Just keep in mind that these groups are trying to do a lot right now, including managing an influx of new volunteers. “One of the biggest issues that is occurring right now is that we are getting a flood of people who are well meaning, and who we are so excited to have ready to work, who are coming in saying, ‘I want to do this thing’—not knowing whether that thing is actually the best use of resources or is already happening, or could potentially harm people in ways that they were not expecting,” Marty says. For example, you might want to offer your home up to abortion seekers, but organizers will want to vet you first to make sure you aren’t an anti-abortion person secretly trying to get intel, and to be sure you fully understand what you’re committing to.
Don’t get discouraged if no one replies to your DM immediately, or if the way they ask you to help is different from the idea you initially had in mind. And to hold yourself accountable even after your initial shock and outrage have worn off, consider putting time on your calendar one month from now, so you remember to check back and see what the group specifically needs at that point. “A month [from now] is going to be a completely different landscape,” Marty says.
Still, we’ll all need to be patient. “There’s not going to be immediate change, unfortunately,” Marty says. “People need to know that from the start, because otherwise, they are going to get disappointed. They are going to be despondent. They are gonna drop out of this and we need them so badly—but we need them for the long haul.”
Get hyper local.
Because most mainstream news coverage in the U.S. focuses on what is happening at the federal level, it can be easy to lose sight of just how important local politics are to implementing change. But organizers know that you can have a lot of meaningful influence if you just think smaller. “I think one of the biggest frustrations basically since 2010 is the way that we as a movement incessantly focus on the idea of the House, the Senate, and the White House,” Marty says. Meanwhile, Republicans focused on state legislatures, which is where many of the most aggressive anti-abortion bills in the past decade originated. And by the time progressives were able to regain power at the state level, Republicans had already moved on to cities, Marty says.
“I cannot be clear and more clear how impactful working in cities has been for [Republicans] and can be for us, because city zoning boards are how abortion clinics can be opened or closed,” she says. “Austin, Texas, did that in the middle of the reddest of red states. New York is doing that.” Now, she says, cities are introducing ways to support people who need to leave the state, or are proposing not investigating people who lose pregnancies. “A city is going to be the most impactful place that people can do work because it’s the easiest place to have the biggest effect as a single person, but also because when we look at where abortion happens —where abortion clinics are and where the organizing is—it’s often in liberal, progressive, pro-choice cities, even when they’re in the middle of the most anti-choice states.” Which is all the more reason to connect with organizers doing work at this level.
If you’re able to give money, consider setting up a recurring donation.
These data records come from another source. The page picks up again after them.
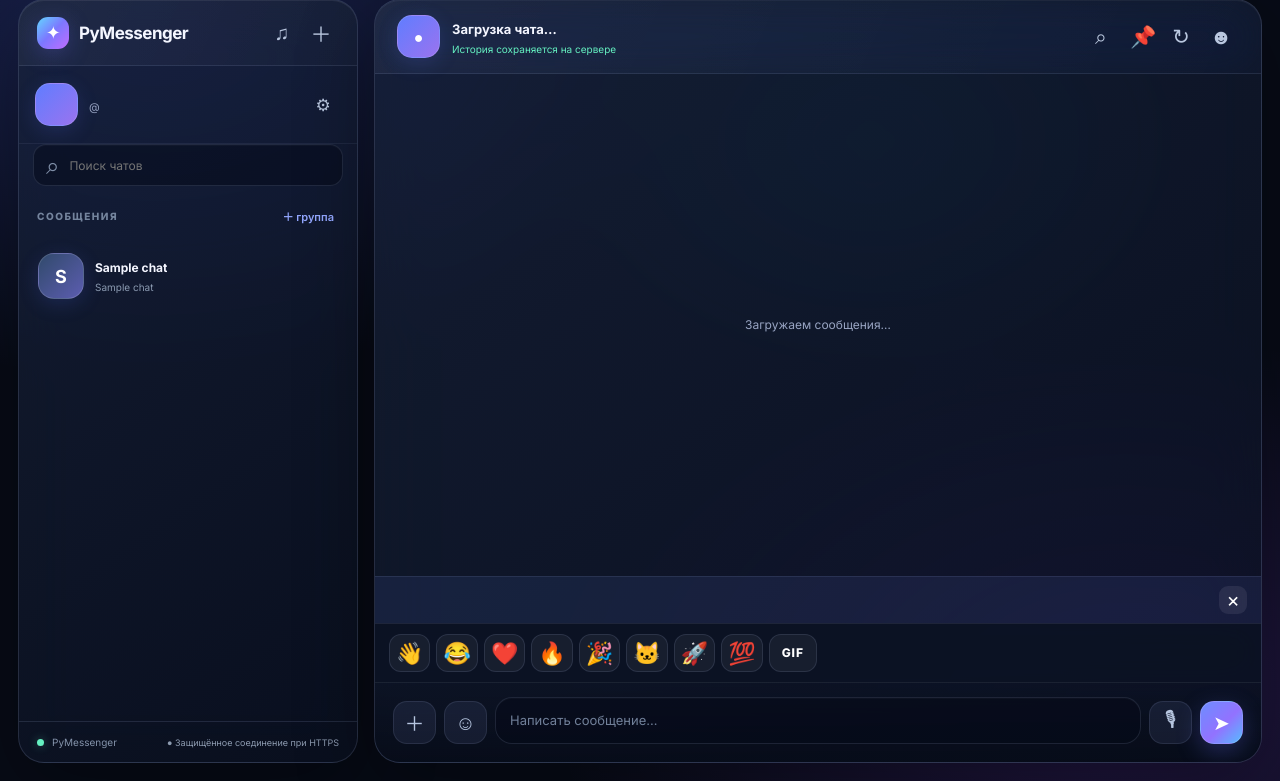
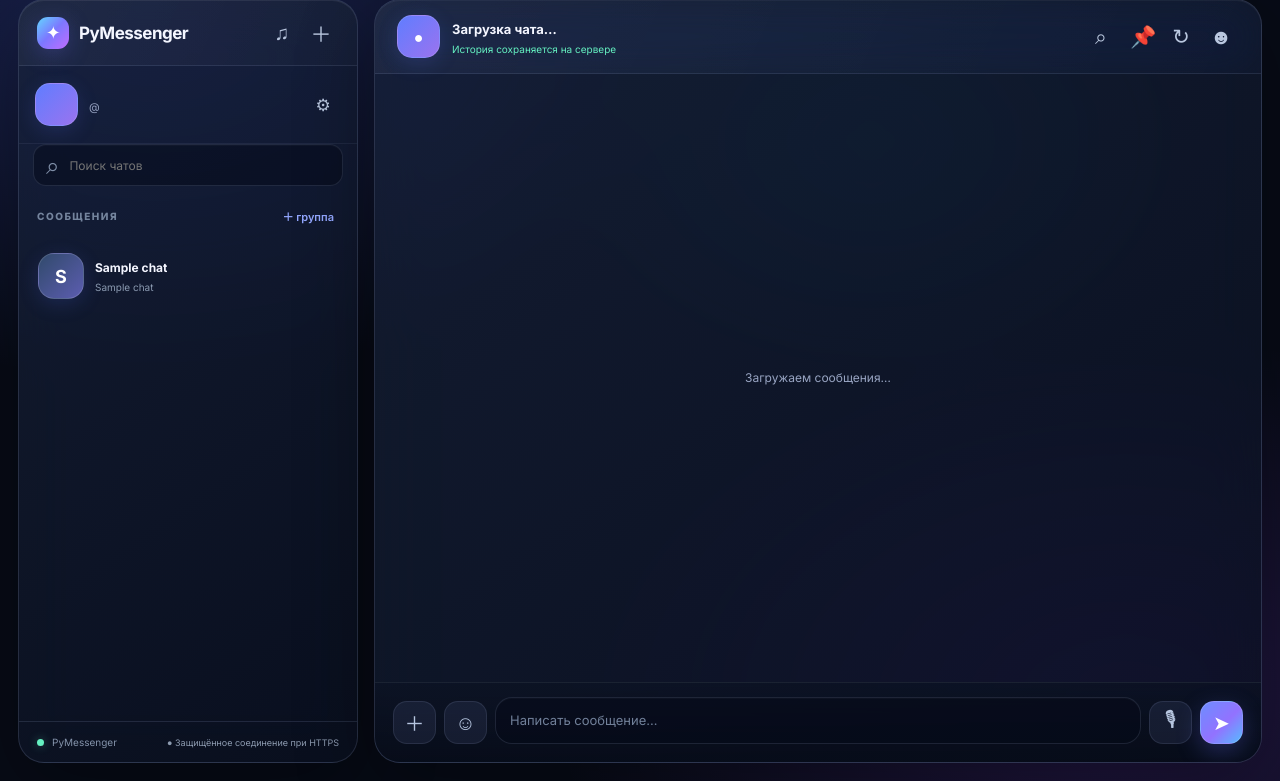
Before and after one commit to Ruslan5955/PyMessenger-Android., a Python web app: template templates/messenger.html in a window 1280 px wide. Shown: the part 19-800 px from the top of the page. Run offline with Jinja, Linux system fonts and the light colour scheme; the template is opened without the code that fills it: most values are stand-ins (such as "Sample title", 1, 10 or a date in 2020).

Commit message:
Fix hidden states for sticker and message tool panels

```diff
--- a/static/features.css
+++ b/static/features.css
@@ -144,3 +144,5 @@
  .reply-quote span{max-width:65vw}
  .sticker-panel{padding:8px 10px}
 }
+
+.sticker-panel[hidden],.message-tools[hidden],.pinned-tools[hidden],.reply-preview[hidden]{display:none!important}
```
“A recurring donation is so impactful in a number of ways,” Marty says. “When organizations are trying to decide how they can help people long-term, that is a way that they know exactly what will be coming in, that they can always count on.” For example, the fund might know it can spend a set amount on handing out emergency contraception to people who need it. Doing this also frees up organizers—many of whom are volunteers wearing a lot of different hats—to focus on other important tasks. “It’s not just a financial gain, as in what a budget will look like, but it’s also a gain logistically for the funds,” she says. When they know money is coming in, they don’t have to plan fundraisers, which frees up their time to do different types of work (including direct patient care).
Mail nice cards to people working in abortion clinics.
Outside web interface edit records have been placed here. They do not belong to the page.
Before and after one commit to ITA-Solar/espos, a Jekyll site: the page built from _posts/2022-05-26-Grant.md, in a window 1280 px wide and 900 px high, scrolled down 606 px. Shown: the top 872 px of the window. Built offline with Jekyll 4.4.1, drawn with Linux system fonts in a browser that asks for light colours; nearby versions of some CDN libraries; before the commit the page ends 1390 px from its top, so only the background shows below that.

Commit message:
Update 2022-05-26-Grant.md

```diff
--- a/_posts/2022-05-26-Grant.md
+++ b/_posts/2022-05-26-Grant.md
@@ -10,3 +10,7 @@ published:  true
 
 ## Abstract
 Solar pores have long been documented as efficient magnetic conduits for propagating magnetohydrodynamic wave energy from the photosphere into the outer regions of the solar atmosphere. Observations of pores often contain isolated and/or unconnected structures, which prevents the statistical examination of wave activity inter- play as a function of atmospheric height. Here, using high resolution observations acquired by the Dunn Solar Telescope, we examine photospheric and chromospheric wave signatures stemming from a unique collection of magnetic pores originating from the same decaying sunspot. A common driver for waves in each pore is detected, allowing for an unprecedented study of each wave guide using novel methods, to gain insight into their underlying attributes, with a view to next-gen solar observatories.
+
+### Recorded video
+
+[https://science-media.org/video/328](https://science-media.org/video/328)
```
The people working to help folks get abortions and other reproductive health care right now are under an intense amount of pressure, and letting them know their work is appreciated has a bigger impact than you might think. “We’re having lots of people send cards, and we love it,” Marty says. “It made us very happy in a very bleak time.” To ensure your good vibes don’t place an additional burden on workers right now, opt for nice notes that can be mailed in an envelope versus larger items like flowers, gifts, or food delivery. “We are worried about people who have access to our clinic and very nervous about packages that we were not expecting,” Marty says. “If you really want to provide us with some sort of support, we love cards. And then if you think that we should have a meal or something like that, a [mailed] gift card is a lovely gesture that we will use. A lot of people are working really long hours. We’ve spent so much money just on feeding our staff because nobody can go home.”
Convert your credit card points to gas cards that you can send to abortion funds or practical support groups.
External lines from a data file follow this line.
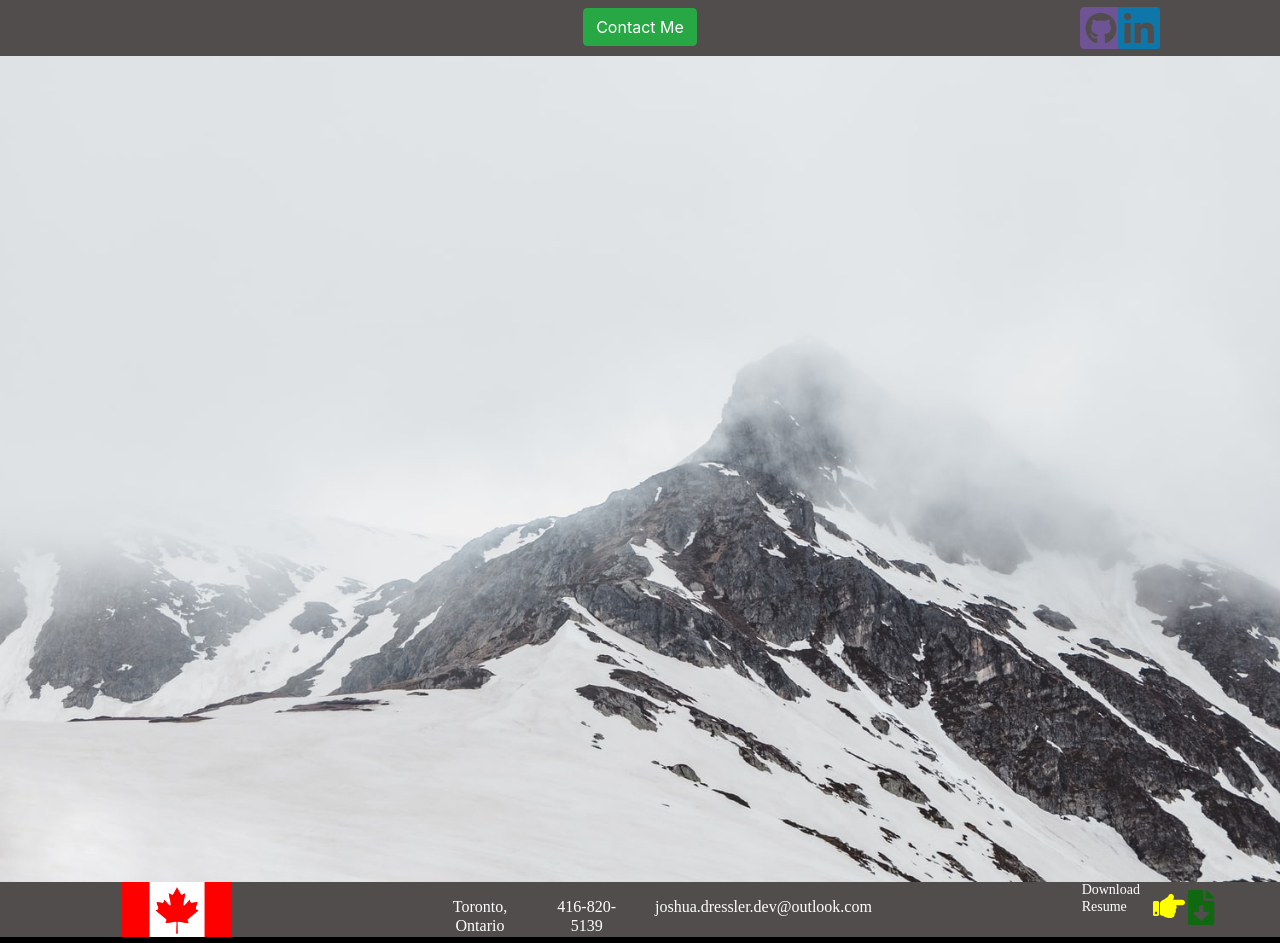
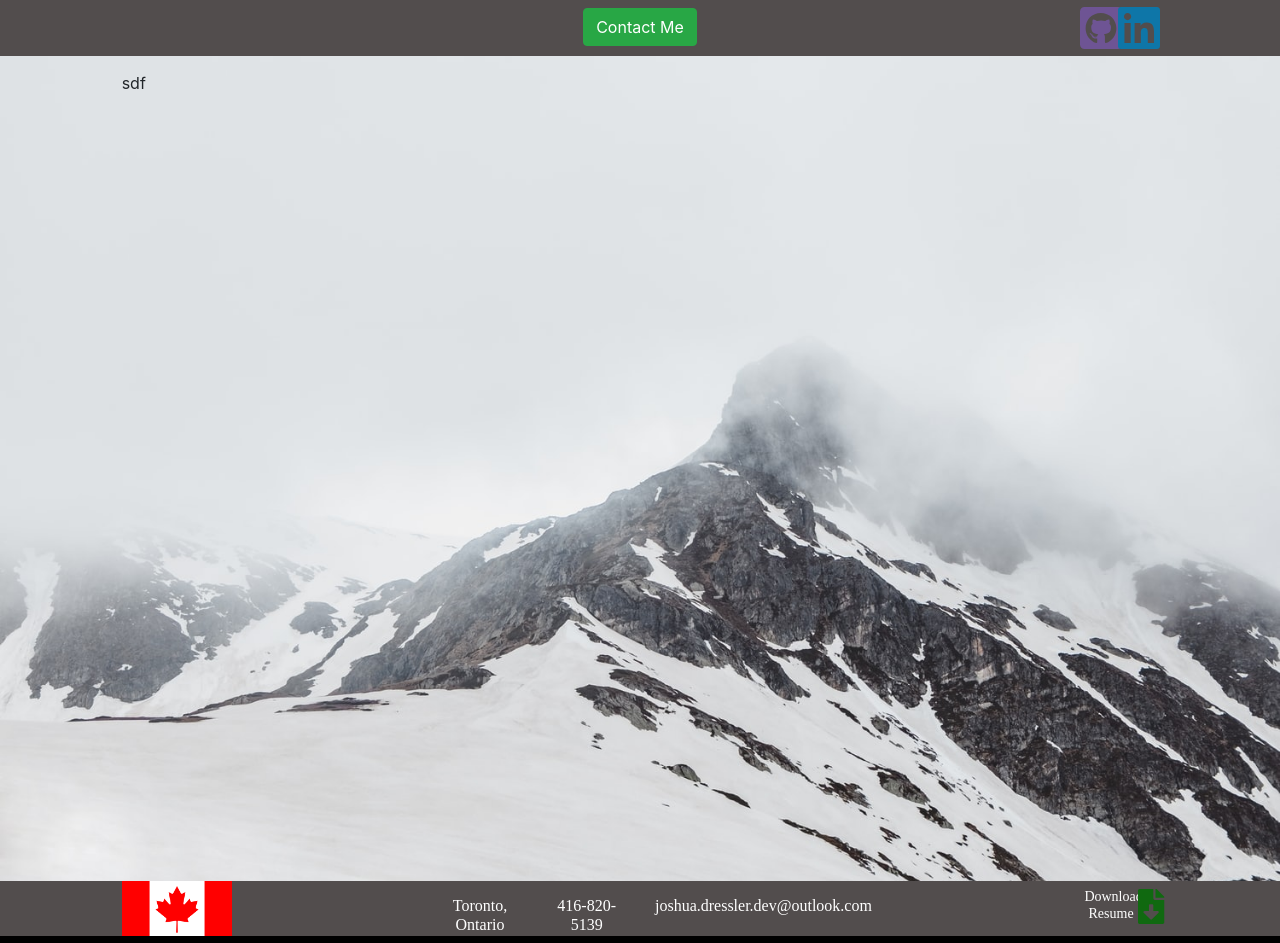
Before and after one commit to jdressler/Portfolio-App, a React (Create React App) app: page / in a window 1280 px wide. Built offline with nearby package versions, Linux system fonts and the light colour scheme.

Commit message:
resume icons setup

```diff
--- a/src/components/Footer/Footer.js
+++ b/src/components/Footer/Footer.js
@@ -4,8 +4,6 @@ import MyInformation from '../MyInformation/MyInformation'
 import MyResume from '../MyResume/MyResume'
 import './Footer.css'
 import CanadaFlag from '../../images/canada-flag.png'
-import {FontAwesomeIcon} from '@fortawesome/react-fontawesome'
-import {faFileDownload} from '@fortawesome/free-solid-svg-icons'
 
 class Footer extends React.Component {
     render() {
@@ -13,18 +11,19 @@ class Footer extends React.Component {
             <Row className='row-fix footer'>
                 <Col md='1'></Col>
                 <Col md='1' id='footer-flag-icon'>
-                    <img src={CanadaFlag} id='canada-flag'/>
+                    <img src={CanadaFlag} alt='' id='canada-flag'/>
                 </Col>
                 <Col md='2'></Col>
                 <Col md='4' id='footer-my-information'>
                     <MyInformation/>
                 </Col>
-                <Col md='2'></Col>
+                <Col md='1'></Col>
                 <Col md='2'>
                     <MyResume/>
 
 
                 </Col>
+                <Col md='1'></Col>
 
 
 
--- a/src/components/GitContainer/GitContainer.js
+++ b/src/components/GitContainer/GitContainer.js
@@ -1,5 +1,4 @@
 import React from 'react'
-import {Row, Col} from 'react-bootstrap'
 import {faGithubSquare} from '@fortawesome/free-brands-svg-icons'
 import { FontAwesomeIcon } from '@fortawesome/react-fontawesome'
 import './GitContainer.css'
--- a/src/components/MainContainer/MainContainer.css
+++ b/src/components/MainContainer/MainContainer.css
@@ -1,5 +1,5 @@
 .main-container-row {
-    height:826px;
+    height:825px;
     background-color: white;
     padding-top:15px;
     background-image: url('../../images/mountain.jpg');
--- a/src/components/MainContainer/MainContainer.js
+++ b/src/components/MainContainer/MainContainer.js
@@ -1,13 +1,11 @@
 import React from 'react';
-import PropTypes from 'prop-types';
 import {Row, Col} from 'react-bootstrap'
 import MainPanel from '../MainPanel/MainPanel'
 import './MainContainer.css';
 import {
     BrowserRouter as Router,
     Switch,
-    Route,
-    Link
+    Route
   } from "react-router-dom";
 
 class MainContainer extends React.Component {
--- a/src/components/MainPanel/MainPanel.js
+++ b/src/components/MainPanel/MainPanel.js
@@ -4,25 +4,15 @@ import {Row, Col} from 'react-bootstrap'
 class MainPanel extends React.Component {
     render(){
         return(
-            <Row id='main-panel-row' className='row-fix'>
-            <Col md='6'>
-                <Row>
-                    <Col md='12'>
-                    </Col>
-                </Row>
-                <Row>
-                    <Col md='12'></Col>
-                </Row>
-            </Col>
-            <Col md='6'>
-                <Row>
-                    <Col md='12'>
-                    </Col>
-                </Row>
-            </Col>
-
-
-        </Row>
+            <Row>
+                <Col md='1'></Col>
+                <Col md='3'>sdf</Col>
+                <Col md='1'></Col>
+                <Col md='2'></Col>
+                <Col md='1'></Col>
+                <Col md='3'></Col>
+                <Col md='1'></Col>
+            </Row>
         )
     }
 }
--- a/src/components/MyResume/MyResume.js
+++ b/src/components/MyResume/MyResume.js
@@ -1,23 +1,23 @@
 import React from 'react'
 import {Row, Col} from 'react-bootstrap'
 import {FontAwesomeIcon} from '@fortawesome/react-fontawesome'
-import {faFileDownload, faHandPointRight} from '@fortawesome/free-solid-svg-icons'
+import {faFileDownload} from '@fortawesome/free-solid-svg-icons'
 import './MyResume.css'
 
 class MyResume extends React.Component {
     render(){
         return(
             <Row className='my-resume-row'>
-                <Col md='4' className='' id='resume-label-container'>
+                <Col md='7'></Col>
+                <Col md='3' className='col-fix py-2' id='resume-label-container'>
                     <h3 id='resume'>Download Resume</h3>
+
                 </Col>
-                <Col md='2' className='py-2'>
-                    <FontAwesomeIcon id='resume-hand-icon' icon={faHandPointRight}/>
+
+                <Col md='1' className='col-fix py-2'>
+                <FontAwesomeIcon id='download-resume' icon={faFileDownload}/>
+
                 </Col>
-                <Col md='3' className='py-2'>
-                    <FontAwesomeIcon id='download-resume' icon={faFileDownload}/>
-                </Col>
-                <Col md='2'></Col>
             </Row>
         )
     }
```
Abortions can be expensive on their own, and having to drive across the state to receive care can place a heavy burden on folks who might already be stretched quite thin. For this reason, gas cards can be a very straightforward way to help people directly—and if you have any unused credit card points and the ability to convert those to gas cards, now is the time. (This is high on my list of ways to help right now.) If you are able to obtain gas cards, Marty says to simply mail them directly to the practical support groups, abortion funds, or open abortion clinics of your choice; they’ll make sure they get to the people who need them.
Call your senator.
“The biggest thing that I am really worried about right now is the fact that there is not enough noise,” Marty says. “We know pro-choice politicians are stepping up right now, and that is good. If you have a senator or a representative that is not pro-choice, they need to hear it even more: They need to note they’re representing people that have just had the right stripped away and that they will be held accountable in the end.”